in Philadelphia heralded exciting new advances in cancer care—and emphasized the opportunities and challenges facing oncologists seeking to integrate these new predictive tools into practice. We know that having the ability to potentially predict the course of cancer in a given patient—based on what these biological molecules tell us about a patient’s response to one treatment, for example—is already changing the way we approach certain cancers (e.g., aggressive breast cancer). Yet, as our meeting coverage points out, it will take greater cooperation between federal regulators, the pharmaceutical and biotech industry, patient groups, and clinical oncologists to continue advances in the biomarker field.
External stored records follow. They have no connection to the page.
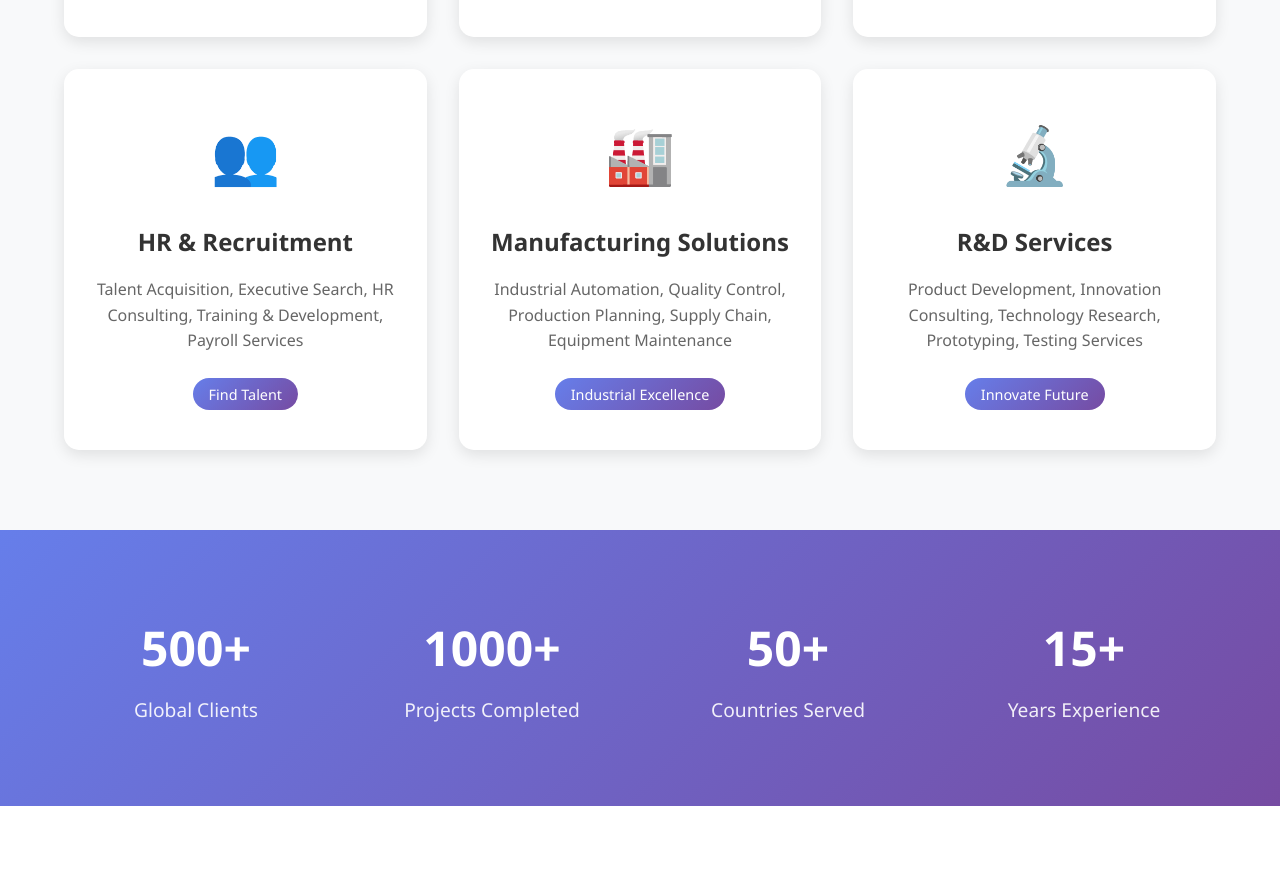
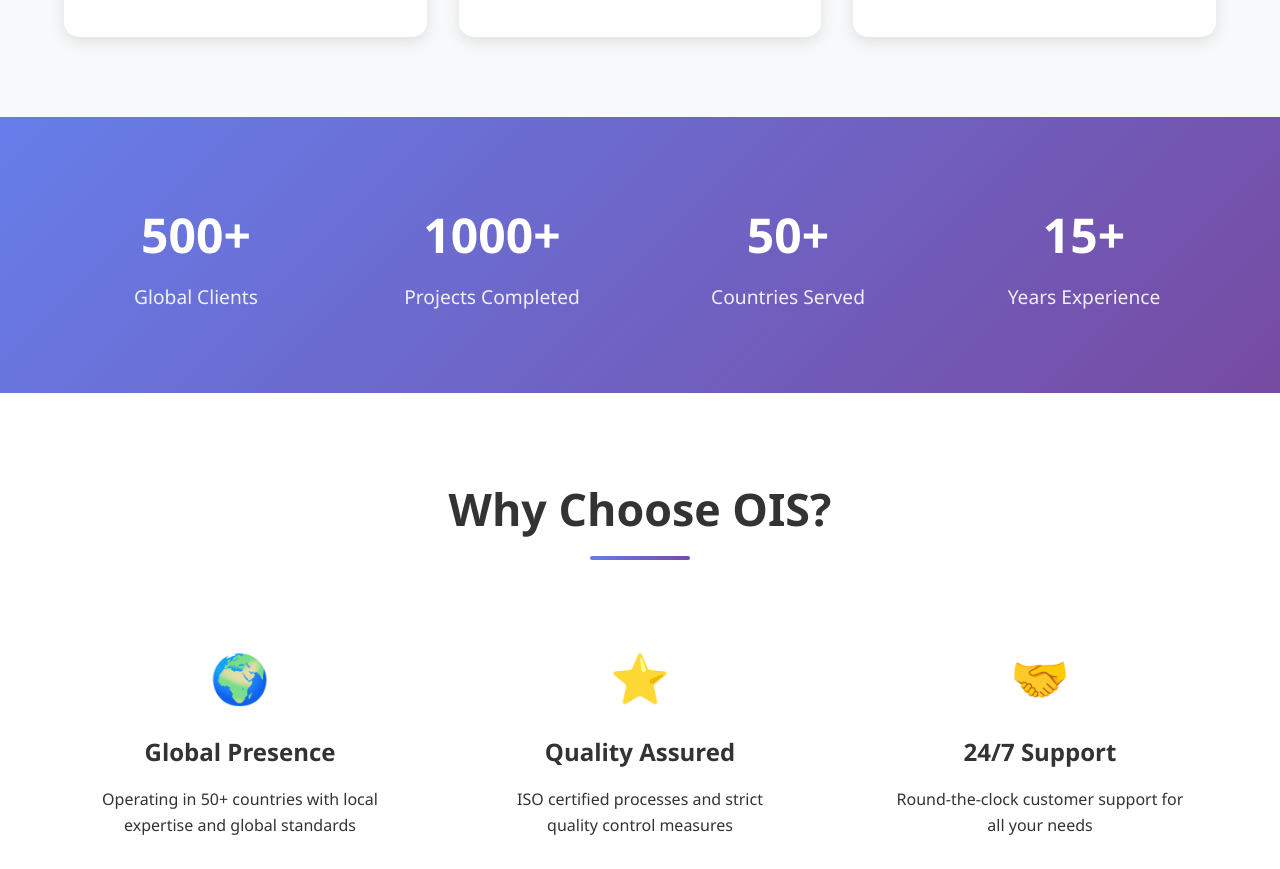
Before and after one commit to nahidfatma085-maker/OIS-COMPANY-OFFICIAL-, a plain HTML site: page Index.html in a window 1280 px wide. Shown: the part 2741-3610 px from the top of the page. Drawn offline with Linux system fonts and the light colour scheme.

Commit message:
Remove loading animation and service cards
Removed loading animation and several service cards from the HTML.

```diff
--- a/Index.html
+++ b/Index.html
@@ -514,22 +514,6 @@
                 font-size: 2rem;
             }
         }
-
-        /* Loading Animation */
-        .loading {
-            display: inline-block;
-            width: 20px;
-            height: 20px;
-            border: 3px solid #f3f3f3;
-            border-top: 3px solid #667eea;
-            border-radius: 50%;
-            animation: spin 1s linear infinite;
-        }
-
-        @keyframes spin {
-            0% { transform: rotate(0deg); }
-            100% { transform: rotate(360deg); }
-        }
     </style>
 </head>
 <body>
@@ -657,30 +641,6 @@
                 <h3>Energy & Environment</h3>
                 <p>Renewable Energy Solutions, Environmental Consulting, Sustainability Services, Green Technology</p>
                 <span class="service-tag">Sustainable Future</span>
-            </div>
-
-            <!-- HR & Recruitment -->
-            <div class="service-card">
-                <div class="service-icon">👥</div>
-                <h3>HR & Recruitment</h3>
-                <p>Talent Acquisition, Executive Search, HR Consulting, Training & Development, Payroll Services</p>
-                <span class="service-tag">Find Talent</span>
-            </div>
-
-            <!-- Manufacturing -->
-            <div class="service-card">
-                <div class="service-icon">🏭</div>
-                <h3>Manufacturing Solutions</h3>
-                <p>Industrial Automation, Quality Control, Production Planning, Supply Chain, Equipment Maintenance</p>
-                <span class="service-tag">Industrial Excellence</span>
-            </div>
-
-            <!-- Research & Development -->
-            <div class="service-card">
-                <div class="service-icon">🔬</div>
-                <h3>R&D Services</h3>
-                <p>Product Development, Innovation Consulting, Technology Research, Prototyping, Testing Services</p>
-                <span class="service-tag">Innovate Future</span>
             </div>
         </div>
     </section>
```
It’s still early for many clinical oncologists to routinely test patients’ biomarkers—it’s expensive, not widely available, and may not yield easily understood results. Many physicians remain skeptical about the usefulness of such predictors, citing the need for tests that work in all (or at least most) patients and across the spectrum of cancers. This is why oncologists, with their direct access to this patient population, are particularly essential partners in clinical trial enrollment. More widespread use of these tools will only occur if they consistently produce results that are useful and offer greater treatment options.
In Oncology & Biotech News
, our goal continues to be keeping you, the practicing oncologist, up to date on clinical and research advances. This month’s coverage of the biomarker conference is one way we’re doing this. Please let us know which other meetings you’d like to read more about. If it’s important to those of you in the community, then we will cover it.